Aim of the exercise: From the entries below, gather each line containing the word "onNavigate".

Data shown:
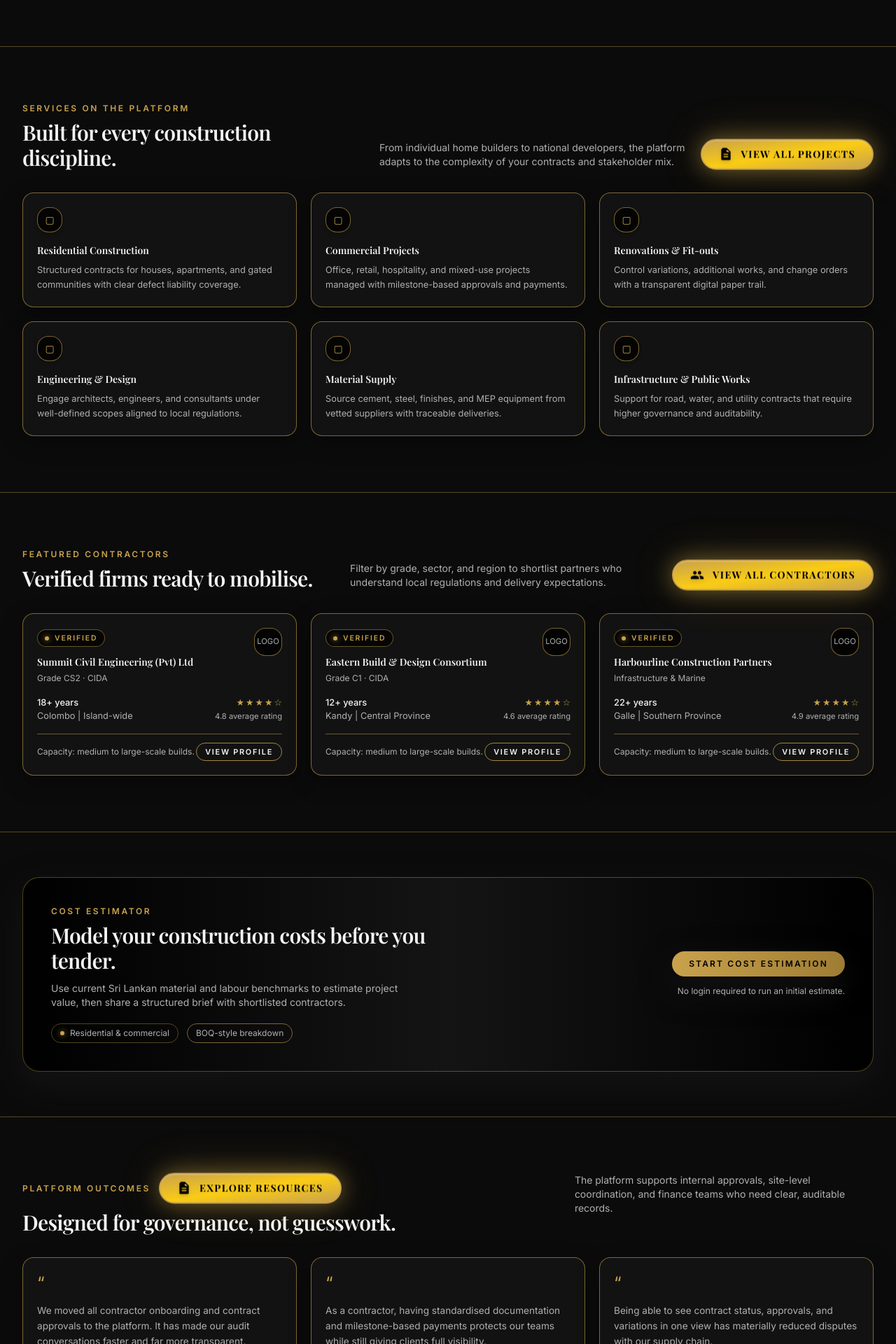
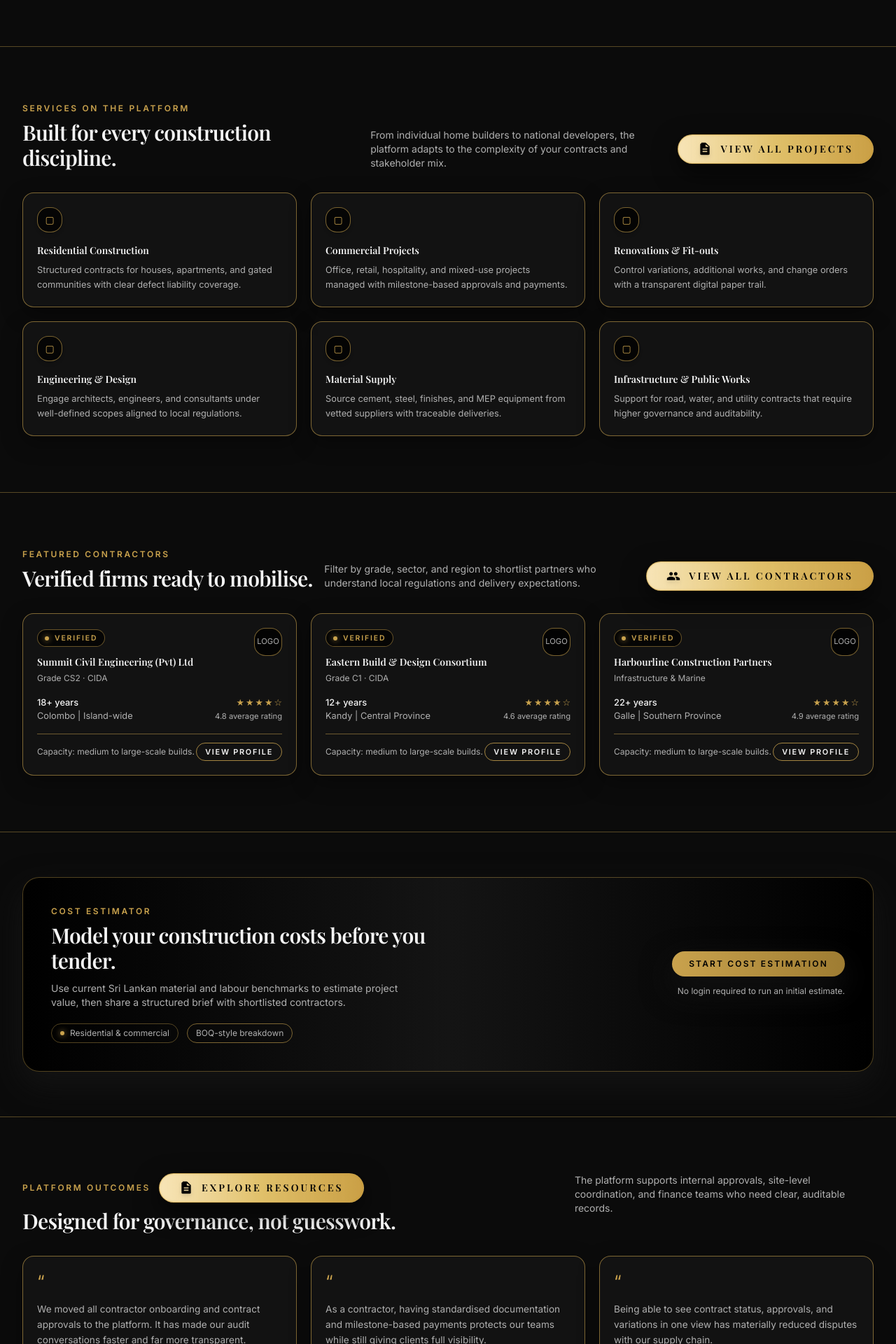
Before and after one commit to TharinduThilakshana0thildezo/Constrct_TDz.lk, a React (Vite) app: page / in a window 1280 px wide. Shown: the part 1467-3387 px from the top of the page at 70% size. Built offline with nearby package versions, Linux system fonts and the light colour scheme.

Commit message:
Site updates

```diff
--- a/src/components/FeaturedContractors.jsx
+++ b/src/components/FeaturedContractors.jsx
@@ -62,9 +62,9 @@ const FeaturedContractors = ({ onNavigate }) => {
           <button
             onClick={() => onNavigate && onNavigate('find-contractors')}
             aria-label="View all contractors"
-            className="group relative btn-animate inline-flex items-center gap-3 rounded-full border-2 border-primary-gold bg-gradient-to-br from-primary-gold via-yellow-400 to-primary-gold px-6 py-2.5 text-sm font-bold uppercase tracking-widest text-black shadow-[0_0_30px_rgba(223,182,73,0.4),0_0_60px_rgba(223,182,73,0.2),inset_0_1px_0_rgba(255,255,255,0.3)] backdrop-blur-sm transition-all duration-300 hover:shadow-[0_0_40px_rgba(223,182,73,0.6),0_0_80px_rgba(223,182,73,0.3),inset_0_1px_0_rgba(255,255,255,0.4)] hover:-translate-y-0.5 focus:outline-none focus-visible:ring-2 focus-visible:ring-primary-gold focus-visible:ring-offset-2 focus-visible:ring-offset-background active:translate-y-0 whitespace-nowrap"
+            className="group relative inline-flex items-center gap-3 rounded-full border border-primary-gold/80 bg-gradient-to-r from-[#F5DDA3] via-[#E0C06A] to-[#C79A3A] px-7 py-2.5 text-xs md:text-sm font-semibold uppercase tracking-[0.22em] text-black shadow-[0_12px_35px_rgba(0,0,0,0.65)] backdrop-blur-md transition-all duration-300 hover:-translate-y-0.5 hover:shadow-[0_18px_45px_rgba(0,0,0,0.8)] focus:outline-none focus-visible:ring-2 focus-visible:ring-primary-gold focus-visible:ring-offset-2 focus-visible:ring-offset-background whitespace-nowrap"
           >
-            <span className="absolute inset-0 rounded-full bg-gradient-to-r from-primary-gold/30 to-transparent opacity-0 blur-md transition-opacity duration-300 group-hover:opacity-100" />
+            <span className="absolute inset-[1px] rounded-full bg-gradient-to-r from-white/35 via-transparent to-white/10 opacity-60 blur-[1px] transition-opacity duration-300 group-hover:opacity-90" />
             <span className="relative inline-flex h-5 w-5 items-center justify-center text-black drop-shadow-md">
               <svg xmlns="http://www.w3.org/2000/svg" viewBox="0 0 24 24" fill="currentColor" className="h-5 w-5">
                 <path d="M16 11c1.66 0 2.99-1.34 2.99-3S17.66 5 16 5c-1.66 0-3 1.34-3 3s1.34 3 3 3zm-8 0c1.66 0 2.99-1.34 2.99-3S9.66 5 8 5C6.34 5 5 6.34 5 8s1.34 3 3 3zm0 2c-2.33 0-7 1.17-7 3.5V19h14v-2.5c0-2.33-4.67-3.5-7-3.5zm8 0c-.29 0-.62.02-.97.05 1.16.84 1.97 1.97 1.97 3.45V19h6v-2.5c0-2.33-4.67-3.5-7-3.5z" />
--- a/src/components/Services.jsx
+++ b/src/components/Services.jsx
@@ -56,9 +56,9 @@ const Services = ({ onNavigate }) => {
           <button
             onClick={() => onNavigate && onNavigate('find-projects')}
             aria-label="View all projects"
-            className="group relative btn-animate inline-flex items-center gap-3 rounded-full border-2 border-primary-gold bg-gradient-to-br from-primary-gold via-yellow-400 to-primary-gold px-6 py-2.5 text-sm font-bold uppercase tracking-widest text-black shadow-[0_0_30px_rgba(223,182,73,0.4),0_0_60px_rgba(223,182,73,0.2),inset_0_1px_0_rgba(255,255,255,0.3)] backdrop-blur-sm transition-all duration-300 hover:shadow-[0_0_40px_rgba(223,182,73,0.6),0_0_80px_rgba(223,182,73,0.3),inset_0_1px_0_rgba(255,255,255,0.4)] hover:-translate-y-0.5 focus:outline-none focus-visible:ring-2 focus-visible:ring-primary-gold focus-visible:ring-offset-2 focus-visible:ring-offset-background active:translate-y-0 whitespace-nowrap"
+            className="group relative inline-flex items-center gap-3 rounded-full border border-primary-gold/80 bg-gradient-to-r from-[#F5DDA3] via-[#E0C06A] to-[#C79A3A] px-7 py-2.5 text-xs md:text-sm font-semibold uppercase tracking-[0.22em] text-black shadow-[0_12px_35px_rgba(0,0,0,0.65)] backdrop-blur-md transition-all duration-300 hover:-translate-y-0.5 hover:shadow-[0_18px_45px_rgba(0,0,0,0.8)] focus:outline-none focus-visible:ring-2 focus-visible:ring-primary-gold focus-visible:ring-offset-2 focus-visible:ring-offset-background whitespace-nowrap"
           >
-            <span className="absolute inset-0 rounded-full bg-gradient-to-r from-primary-gold/30 to-transparent opacity-0 blur-md transition-opacity duration-300 group-hover:opacity-100" />
+            <span className="absolute inset-[1px] rounded-full bg-gradient-to-r from-white/35 via-transparent to-white/10 opacity-60 blur-[1px] transition-opacity duration-300 group-hover:opacity-90" />
             <span className="relative inline-flex h-5 w-5 items-center justify-center text-black drop-shadow-md">
               <svg xmlns="http://www.w3.org/2000/svg" viewBox="0 0 24 24" fill="currentColor" className="h-5 w-5">
                 <path fillRule="evenodd" clipRule="evenodd" d="M6 2a2 2 0 00-2 2v16a2 2 0 002 2h12a2 2 0 002-2V8.414A2 2 0 0018.586 6L14 1.414A2 2 0 0012.586 1H6zm8 2.414L18.586 8H14a1 1 0 01-1-1V4.414zM8 11h8v2H8v-2zm0 4h8v2H8v-2z" />
--- a/src/components/Testimonials.jsx
+++ b/src/components/Testimonials.jsx
@@ -30,9 +30,9 @@ const Testimonials = ({ onNavigate }) => {
             <button
               onClick={() => onNavigate && onNavigate('resources')}
               aria-label="Explore Resources"
-              className="group relative btn-animate inline-flex items-center gap-3 rounded-full border-2 border-primary-gold bg-gradient-to-br from-primary-gold via-yellow-400 to-primary-gold px-6 py-2.5 text-sm font-bold uppercase tracking-widest text-black shadow-[0_0_30px_rgba(223,182,73,0.4),0_0_60px_rgba(223,182,73,0.2),inset_0_1px_0_rgba(255,255,255,0.3)] backdrop-blur-sm transition-all duration-300 hover:shadow-[0_0_40px_rgba(223,182,73,0.6),0_0_80px_rgba(223,182,73,0.3),inset_0_1px_0_rgba(255,255,255,0.4)] hover:-translate-y-0.5 focus:outline-none focus-visible:ring-2 focus-visible:ring-primary-gold focus-visible:ring-offset-2 focus-visible:ring-offset-background active:translate-y-0"
+              className="group relative inline-flex items-center gap-3 rounded-full border border-primary-gold/80 bg-gradient-to-r from-[#F5DDA3] via-[#E0C06A] to-[#C79A3A] px-7 py-2.5 text-xs md:text-sm font-semibold uppercase tracking-[0.22em] text-black shadow-[0_12px_35px_rgba(0,0,0,0.65)] backdrop-blur-md transition-all duration-300 hover:-translate-y-0.5 hover:shadow-[0_18px_45px_rgba(0,0,0,0.8)] focus:outline-none focus-visible:ring-2 focus-visible:ring-primary-gold focus-visible:ring-offset-2 focus-visible:ring-offset-background"
             >
-              <span className="absolute inset-0 rounded-full bg-gradient-to-r from-primary-gold/30 to-transparent opacity-0 blur-md transition-opacity duration-300 group-hover:opacity-100" />
+              <span className="absolute inset-[1px] rounded-full bg-gradient-to-r from-white/35 via-transparent to-white/10 opacity-60 blur-[1px] transition-opacity duration-300 group-hover:opacity-90" />
               <span className="relative inline-flex h-5 w-5 items-center justify-center text-black drop-shadow-md">
                 <svg xmlns="http://www.w3.org/2000/svg" viewBox="0 0 24 24" fill="currentColor" className="h-5 w-5">
                   <path fillRule="evenodd" clipRule="evenodd" d="M6 2a2 2 0 00-2 2v16a2 2 0 002 2h12a2 2 0 002-2V8.414A2 2 0 0018.586 6L14 1.414A2 2 0 0012.586 1H6zm8 2.414L18.586 8H14a1 1 0 01-1-1V4.414zM8 11h8v2H8v-2zm0 4h8v2H8v-2z" />
```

Result of this task:
@@ -62,9 +62,9 @@ const FeaturedContractors = ({ onNavigate }) => {
             onClick={() => onNavigate && onNavigate('find-contractors')}
@@ -56,9 +56,9 @@ const Services = ({ onNavigate }) => {
             onClick={() => onNavigate && onNavigate('find-projects')}
@@ -30,9 +30,9 @@ const Testimonials = ({ onNavigate }) => {
               onClick={() => onNavigate && onNavigate('resources')}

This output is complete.